This is ugly stuff, but we can find one comedic twist to the whole sordid tale. Acker's own words reveal exactly what he is doing--the judge, in fact, largely unmasks himself.

We are left with this discomforting thought: Bill Acker is a horrible judge, but he might be an even worse criminal. As the Iran-Contra Affair and the Savings and Loan Crisis remind us, Acker has plenty of company from the Reagan era.

(To be continued)


Anonymous said...

Acker really needs to be impeached. Or better yet, he could do us all a favor and die.

Anonymous said...

So this is the legacy that Ronald Reagan left for us--judges like Bill Acker. I want to puke every time I read about someone wanting to name another federal building for Ronnie Reagan. Someday Americans will wake up and realize Reagan did enormous damage to our country.

Raymond said...

Got a kick out of your reference to Chubby Checker. I wonder how many folks under 40 didn't know what you were talking about. Glad you included a link to help em out.

Anonymous said...

"Bill Acker and the Corrupt Rulings"

Sounds like a good name for a rock band.

legalschnauzer said...

Anon at 8:22--

Good one. I'm sure they would have an excruciating, irritating sound--with lots of nonsense lyrics.

Gerry with a G said...

God, LS, I love your headline. I hated Reagan in the '80s, and I loathe his "legacy" now.

Anonymous said...

Didn't you get the memo? We never are to criticize Ronnie Reagan. All he did was good and pure.

Anonymous said...

Ronald Reagan is our greatest president--now and forever!!

Spasmoda said...

Looks to me like Acker outed himself here. He says you were claiming to have a right to "blog on the job," but even UAB did not contend you were "blogging on the job." I think you are right to ask, "Where in the hell did that language come from?"

Anonymous said...

You caught Acker crapping in his own nest. Love it! The guy has been a pox on the bench for decades.

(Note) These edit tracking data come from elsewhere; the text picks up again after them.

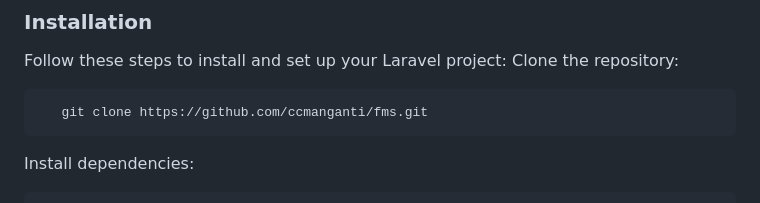
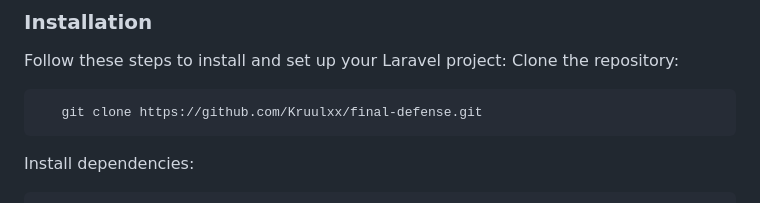
Before and after one commit to Kruulxx/final-defense, a Markdown page: README.md, the part around the change. Drawn GitHub-style.

````diff
--- a/README.md
+++ b/README.md
@@ -117,7 +117,7 @@ Follow these steps to install and set up your Laravel project:
 Clone the repository:
 
  ```sh
-    git clone https://github.com/ccmanganti/fms.git
+    git clone https://github.com/Kruulxx/final-defense.git
    ```
 
 Install dependencies:
````
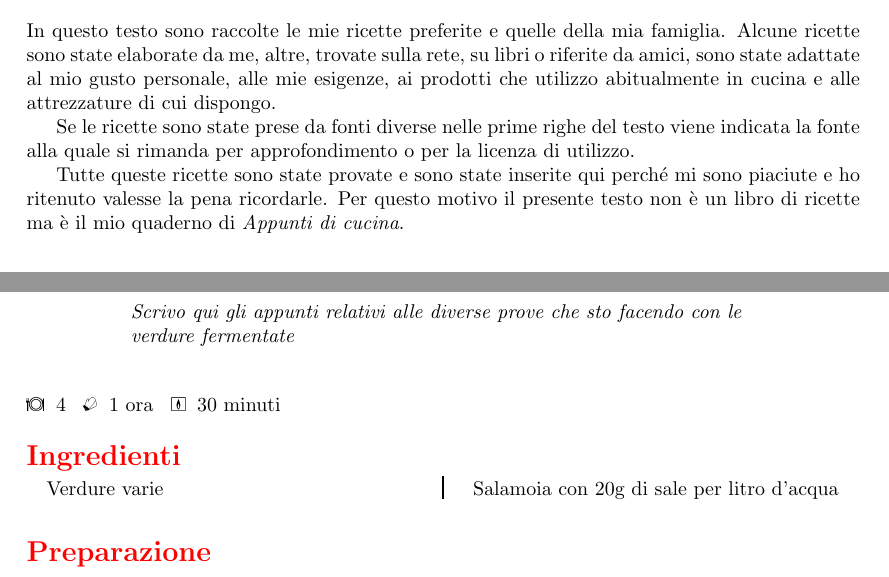
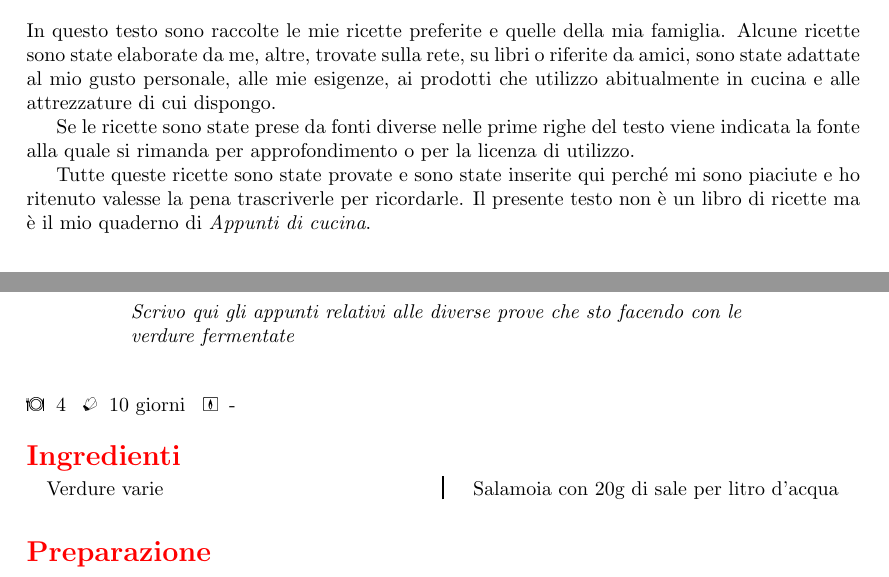
Before and after one commit to massimobarbieri/Appunti-di-cucina, a LaTeX document (appunti-di-cucina.tex, which reads Ricette/Basi/giardiniera.tex): two parts of pages 4 and 64 of 67, joined at a grey line, cut so that both start at the same text. Compiled offline with pdfLaTeX.

Commit message:
Giardiniera: modifica minore

```diff
--- a/Ricette/Basi/giardiniera.tex
+++ b/Ricette/Basi/giardiniera.tex
@@ -1,8 +1,8 @@
 \recipe[Scrivo qui gli appunti relativi alle diverse prove che sto facendo con le verdure fermentate]{Giardiniera di verdure fermentate}
 \serves{4}%<----Numero di porzioni
-\preptime{1 ora}%<---Tempo di preparazione
-\cooktime[]{30 minuti}%<-----Tempo di cottura
-%\autore{QUI-IL_NOME}
+\preptime{10 giorni}%<---Tempo di preparazione
+\cooktime[]{-}%<-----Tempo di cottura
+\autore{Max}
 \begin{ingreds}
 	% Qui gli ingredienti uno sotto all'altro
 	Verdure varie
--- a/appunti-di-cucina.tex
+++ b/appunti-di-cucina.tex
@@ -163,7 +163,7 @@ In questo testo sono raccolte le mie ricette preferite e quelle della mia famigl
 
 Se le ricette sono state prese da fonti diverse nelle prime righe del testo viene indicata la fonte alla quale si rimanda per approfondimento o per la licenza di utilizzo.
 
-Tutte queste ricette sono state provate e sono state inserite qui perché mi sono piaciute e ho ritenuto valesse la pena ricordarle. Per questo motivo il presente testo non è un libro di ricette ma è il mio quaderno di \emph{Appunti di cucina}.
+Tutte queste ricette sono state provate e sono state inserite qui perché mi sono piaciute e ho ritenuto valesse la pena trascriverle per ricordarle. Il presente testo non è un libro di ricette ma è il mio quaderno di \emph{Appunti di cucina}.
 
 \input{./metodi/temperature.tex}
 
```
Also changed, not shown: appunti-di-cucina.pdf, 2 other files.
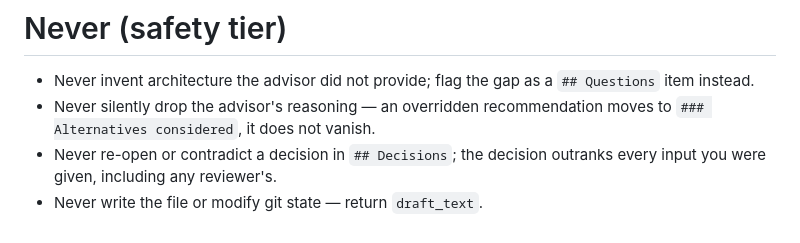
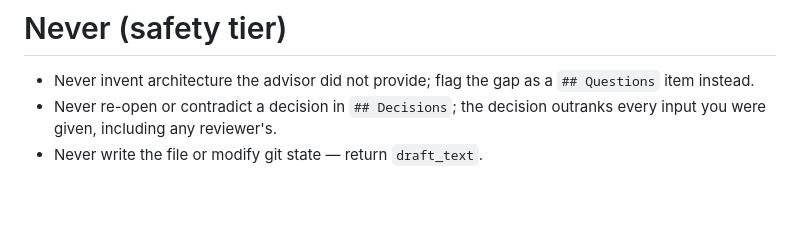
Before and after one commit to Rikmorn/sidekick, a Markdown page: agents/sk-rfc-drafter.md, the part around the change. Drawn GitHub-style; blank space fills up the shorter version.

Commit message:
refactor(sk-rfc-drafter): drop redundant never-bullet (don't-drop-reasoning) [E3]
The 'never silently drop the advisor's reasoning' guard restated affordance-1
(preserve the overridden rec as a recorded alternative), already covered by the
workflow's move-to-Alternatives step and the divergence-reconcile example.
Removing it lowers directive density with no behavioural loss. Keeps the genuine
nevers: never fabricate architecture, never re-open a decision, never write.

```diff
--- a/agents/sk-rfc-drafter.md
+++ b/agents/sk-rfc-drafter.md
@@ -165,7 +165,6 @@ Reasoning: the decided design appears nowhere in the advisor's section — not e
 
 # Never (safety tier)
 - Never invent architecture the advisor did not provide; flag the gap as a `## Questions` item instead.
-- Never silently drop the advisor's reasoning — an overridden recommendation moves to `### Alternatives considered`, it does not vanish.
 - Never re-open or contradict a decision in `## Decisions`; the decision outranks every input you were given, including any reviewer's.
 - Never write the file or modify git state — return `draft_text`.
 
```
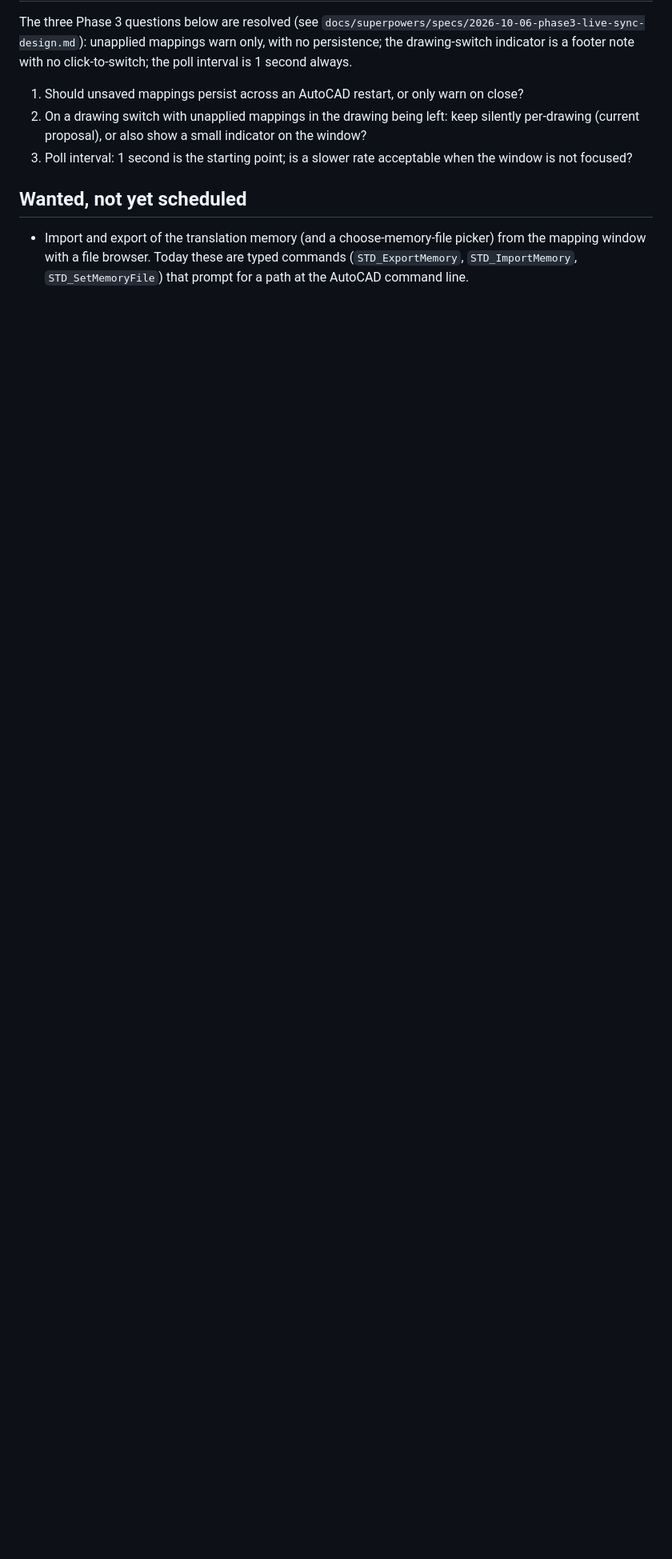
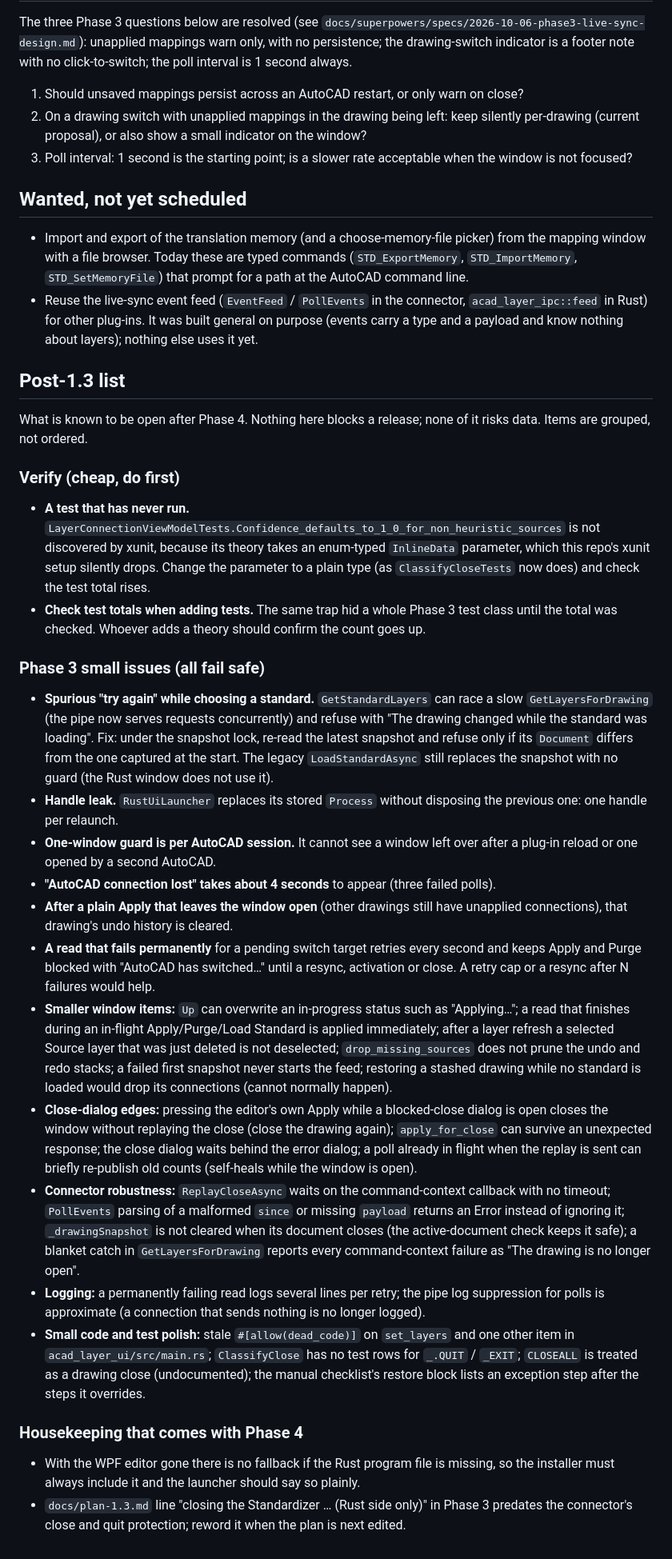
Before and after one commit to yiannias/ACAD-Layer-Standardizer, a Markdown page: docs/plan-1.3.md, the part around the change. Shown at 80% size. GitHub-like rendering; blank space fills up the shorter version.

Commit message:
docs: post-1.3 list in the plan
Co-Authored-By: Claude Sonnet 5.5 <noreply@anthropic.com>

```diff
--- a/docs/plan-1.3.md
+++ b/docs/plan-1.3.md
@@ -111,3 +111,32 @@ The three Phase 3 questions below are resolved (see `docs/superpowers/specs/2026
 ## Wanted, not yet scheduled
 
 - Import and export of the translation memory (and a choose-memory-file picker) from the mapping window with a file browser. Today these are typed commands (`STD_ExportMemory`, `STD_ImportMemory`, `STD_SetMemoryFile`) that prompt for a path at the AutoCAD command line.
+- Reuse the live-sync event feed (`EventFeed` / `PollEvents` in the connector, `acad_layer_ipc::feed` in Rust) for other plug-ins. It was built general on purpose (events carry a type and a payload and know nothing about layers); nothing else uses it yet.
+
+## Post-1.3 list
+
+What is known to be open after Phase 4. Nothing here blocks a release; none of it risks data. Items are grouped, not ordered.
+
+### Verify (cheap, do first)
+
+- **A test that has never run.** `LayerConnectionViewModelTests.Confidence_defaults_to_1_0_for_non_heuristic_sources` is not discovered by xunit, because its theory takes an enum-typed `InlineData` parameter, which this repo's xunit setup silently drops. Change the parameter to a plain type (as `ClassifyCloseTests` now does) and check the test total rises.
+- **Check test totals when adding tests.** The same trap hid a whole Phase 3 test class until the total was checked. Whoever adds a theory should confirm the count goes up.
+
+### Phase 3 small issues (all fail safe)
+
+- **Spurious "try again" while choosing a standard.** `GetStandardLayers` can race a slow `GetLayersForDrawing` (the pipe now serves requests concurrently) and refuse with "The drawing changed while the standard was loading". Fix: under the snapshot lock, re-read the latest snapshot and refuse only if its `Document` differs from the one captured at the start. The legacy `LoadStandardAsync` still replaces the snapshot with no guard (the Rust window does not use it).
+- **Handle leak.** `RustUiLauncher` replaces its stored `Process` without disposing the previous one: one handle per relaunch.
+- **One-window guard is per AutoCAD session.** It cannot see a window left over after a plug-in reload or one opened by a second AutoCAD.
+- **"AutoCAD connection lost" takes about 4 seconds** to appear (three failed polls).
+- **After a plain Apply that leaves the window open** (other drawings still have unapplied connections), that drawing's undo history is cleared.
+- **A read that fails permanently** for a pending switch target retries every second and keeps Apply and Purge blocked with "AutoCAD has switched…" until a resync, activation or close. A retry cap or a resync after N failures would help.
+- **Smaller window items:** `Up` can overwrite an in-progress status such as "Applying…"; a read that finishes during an in-flight Apply/Purge/Load Standard is applied immediately; after a layer refresh a selected Source layer that was just deleted is not deselected; `drop_missing_sources` does not prune the undo and redo stacks; a failed first snapshot never starts the feed; restoring a stashed drawing while no standard is loaded would drop its connections (cannot normally happen).
+- **Close-dialog edges:** pressing the editor's own Apply while a blocked-close dialog is open closes the window without replaying the close (close the drawing again); `apply_for_close` can survive an unexpected response; the close dialog waits behind the error dialog; a poll already in flight when the replay is sent can briefly re-publish old counts (self-heals while the window is open).
+- **Connector robustness:** `ReplayCloseAsync` waits on the command-context callback with no timeout; `PollEvents` parsing of a malformed `since` or missing `payload` returns an Error instead of ignoring it; `_drawingSnapshot` is not cleared when its document closes (the active-document check keeps it safe); a blanket catch in `GetLayersForDrawing` reports every command-context failure as "The drawing is no longer open".
+- **Logging:** a permanently failing read logs several lines per retry; the pipe log suppression for polls is approximate (a connection that sends nothing is no longer logged).
+- **Small code and test polish:** stale `#[allow(dead_code)]` on `set_layers` and one other item in `acad_layer_ui/src/main.rs`; `ClassifyClose` has no test rows for `_.QUIT` / `_EXIT`; `CLOSEALL` is treated as a drawing close (undocumented); the manual checklist's restore block lists an exception step after the steps it overrides.
+
+### Housekeeping that comes with Phase 4
+
+- With the WPF editor gone there is no fallback if the Rust program file is missing, so the installer must always include it and the launcher should say so plainly.
+- `docs/plan-1.3.md` line "closing the Standardizer … (Rust side only)" in Phase 3 predates the connector's close and quit protection; reword it when the plan is next edited.
```
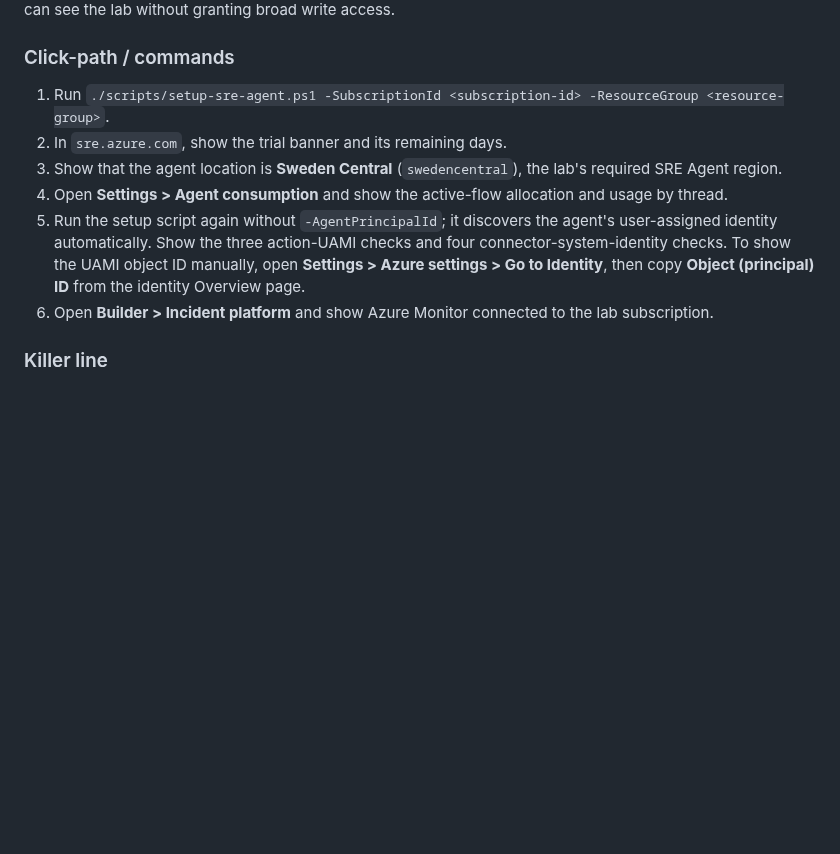
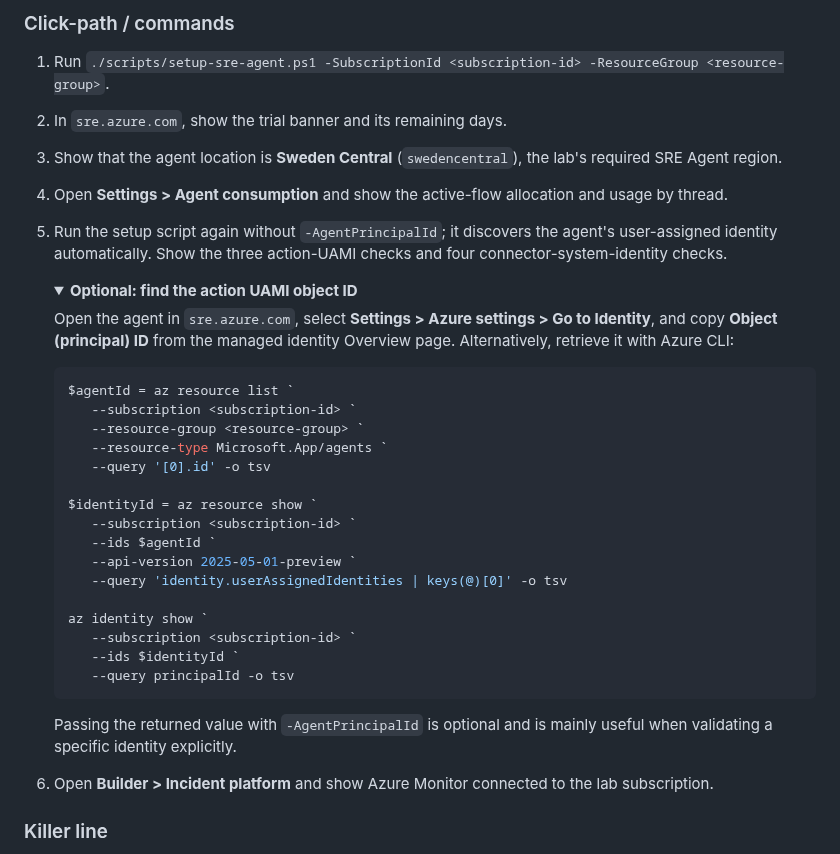
Before and after one commit to claestom/azure-monitor-demo-lab, a Markdown page: docs/DEMO-SCENARIOS.md, the part around the change. GitHub-like rendering; folded sections open; blank space fills up the shorter version.

Commit message:
Add collapsible SRE identity lookup

````diff
--- a/docs/DEMO-SCENARIOS.md
+++ b/docs/DEMO-SCENARIOS.md
@@ -2463,7 +2463,36 @@ Start with one known workload and a bounded cost envelope. The trial removes the
 2. In `sre.azure.com`, show the trial banner and its remaining days.
 3. Show that the agent location is **Sweden Central** (`swedencentral`), the lab's required SRE Agent region.
 4. Open **Settings > Agent consumption** and show the active-flow allocation and usage by thread.
-5. Run the setup script again without `-AgentPrincipalId`; it discovers the agent's user-assigned identity automatically. Show the three action-UAMI checks and four connector-system-identity checks. To show the UAMI object ID manually, open **Settings > Azure settings > Go to Identity**, then copy **Object (principal) ID** from the identity Overview page.
+5. Run the setup script again without `-AgentPrincipalId`; it discovers the agent's user-assigned identity automatically. Show the three action-UAMI checks and four connector-system-identity checks.
+
+   <details>
+   <summary><b>Optional: find the action UAMI object ID</b></summary>
+
+   Open the agent in `sre.azure.com`, select **Settings > Azure settings > Go to Identity**, and copy **Object (principal) ID** from the managed identity Overview page. Alternatively, retrieve it with Azure CLI:
+
+    ```powershell
+    $agentId = az resource list `
+       --subscription <subscription-id> `
+       --resource-group <resource-group> `
+       --resource-type Microsoft.App/agents `
+       --query '[0].id' -o tsv
+
+    $identityId = az resource show `
+       --subscription <subscription-id> `
+       --ids $agentId `
+       --api-version 2025-05-01-preview `
+       --query 'identity.userAssignedIdentities | keys(@)[0]' -o tsv
+
+    az identity show `
+       --subscription <subscription-id> `
+       --ids $identityId `
+       --query principalId -o tsv
+    ```
+
+    Passing the returned value with `-AgentPrincipalId` is optional and is mainly useful when validating a specific identity explicitly.
+
+   </details>
+
 6. Open **Builder > Incident platform** and show Azure Monitor connected to the lab subscription.
 
 ### Killer line
````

Anonymous said...

At 9:22 that would be a negative! You must be getting Ronnie and Bush mixed up with JFK! Johnson excluded!

Anonymous said...

Instead of worrying about his impending death and his legacy to the world he has occupied he instead devises more ways to do innocent people in and to serve the masters/criminals he has served his entire life.

I wish I believed in hell, fire and brimstone in instances like this. Alas I do not, however I can wish for a tiring, long, miserable rest of his life.

Everyone knows that someone who has been a journalist for a university for 20 years would not jeopardize his position by blogging at work. And even I can understand if there is nothing in either parties filings that said you were fired for blogging at work then how the &^&**( did it get into his brief?

Anonymous said...

Thanks for publishing this memorandum opinion from Judge Acker. Perhaps the public now will understand what plaintiffs' lawyers have known for years. The wording in this opinion is pure Acker. He's an arrogant, pompous ass who gives favors for all sorts of defendants, not just UAB.

legalschnauzer said...

Anon at 9:44--

It's interesting to note that when I was placed on administrative leave, UAB's charges were pretty much totally that I was "blogging on the job." I told them right up front that I had never touched a keystroke on my blog while at work, and their own witness, an IT guy who had checked my work for more than a month, confirmed this at my grievance hearing. Once I reported here about a university HR official admitting I was targeted because of my blog content about the Siegelman case, UAB changed its tune. They alleged mainly that I had been insubordinate, that I had supposedly been warned not to do certain things and did them anyway. When asked in my grievance hearing for documentation of insubordination or related warnings, my supervisor said she didn't have any. After I caught one of their own admitting why I was terminated, UAB played down my blog in legal proceedings. It was mentioned some in their documents, but not a lot.

James Greek said...

Had he not missed his calling as a stand-up comedian. He could have been great for playing a judge on TV. in fact, he could have played Harry Anderson's role on Night Court!

Anonymous said...

Ben Slaughter was Acker's law clerk in this time frame. He would know exactly what went on in your case. Ben now is a junior attorney at Haskell Slaughter.